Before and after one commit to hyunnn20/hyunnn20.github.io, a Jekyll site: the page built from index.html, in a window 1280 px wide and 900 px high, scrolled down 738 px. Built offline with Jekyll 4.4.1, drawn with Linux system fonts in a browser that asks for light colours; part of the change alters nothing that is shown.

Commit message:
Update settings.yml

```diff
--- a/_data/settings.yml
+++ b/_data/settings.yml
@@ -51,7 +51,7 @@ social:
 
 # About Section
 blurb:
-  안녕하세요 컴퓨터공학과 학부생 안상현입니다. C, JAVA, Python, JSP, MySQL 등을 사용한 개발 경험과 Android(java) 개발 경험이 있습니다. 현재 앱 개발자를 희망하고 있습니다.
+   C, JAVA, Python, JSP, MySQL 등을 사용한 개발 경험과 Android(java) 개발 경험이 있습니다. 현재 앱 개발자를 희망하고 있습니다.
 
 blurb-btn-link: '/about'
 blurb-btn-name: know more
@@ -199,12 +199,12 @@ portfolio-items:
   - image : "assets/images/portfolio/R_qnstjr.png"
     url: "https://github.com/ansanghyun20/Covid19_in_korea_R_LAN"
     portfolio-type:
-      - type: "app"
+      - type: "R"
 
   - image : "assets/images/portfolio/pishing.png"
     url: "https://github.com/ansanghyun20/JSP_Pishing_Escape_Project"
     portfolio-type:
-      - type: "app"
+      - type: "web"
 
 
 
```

..........

◆ The task ◆
An exact retyping of the full listing is required.

◆ Result of the task ◆
Before and after one commit to hyunnn20/hyunnn20.github.io, a Jekyll site: the page built from index.html, in a window 1280 px wide and 900 px high, scrolled down 738 px. Built offline with Jekyll 4.4.1, drawn with Linux system fonts in a browser that asks for light colours; part of the change alters nothing that is shown.

Commit message:
Update settings.yml

```diff
--- a/_data/settings.yml
+++ b/_data/settings.yml
@@ -51,7 +51,7 @@ social:
 
 # About Section
 blurb:
-  안녕하세요 컴퓨터공학과 학부생 안상현입니다. C, JAVA, Python, JSP, MySQL 등을 사용한 개발 경험과 Android(java) 개발 경험이 있습니다. 현재 앱 개발자를 희망하고 있습니다.
+   C, JAVA, Python, JSP, MySQL 등을 사용한 개발 경험과 Android(java) 개발 경험이 있습니다. 현재 앱 개발자를 희망하고 있습니다.
 
 blurb-btn-link: '/about'
 blurb-btn-name: know more
@@ -199,12 +199,12 @@ portfolio-items:
   - image : "assets/images/portfolio/R_qnstjr.png"
     url: "https://github.com/ansanghyun20/Covid19_in_korea_R_LAN"
     portfolio-type:
-      - type: "app"
+      - type: "R"
 
   - image : "assets/images/portfolio/pishing.png"
     url: "https://github.com/ansanghyun20/JSP_Pishing_Escape_Project"
     portfolio-type:
-      - type: "app"
+      - type: "web"
 
 
 
```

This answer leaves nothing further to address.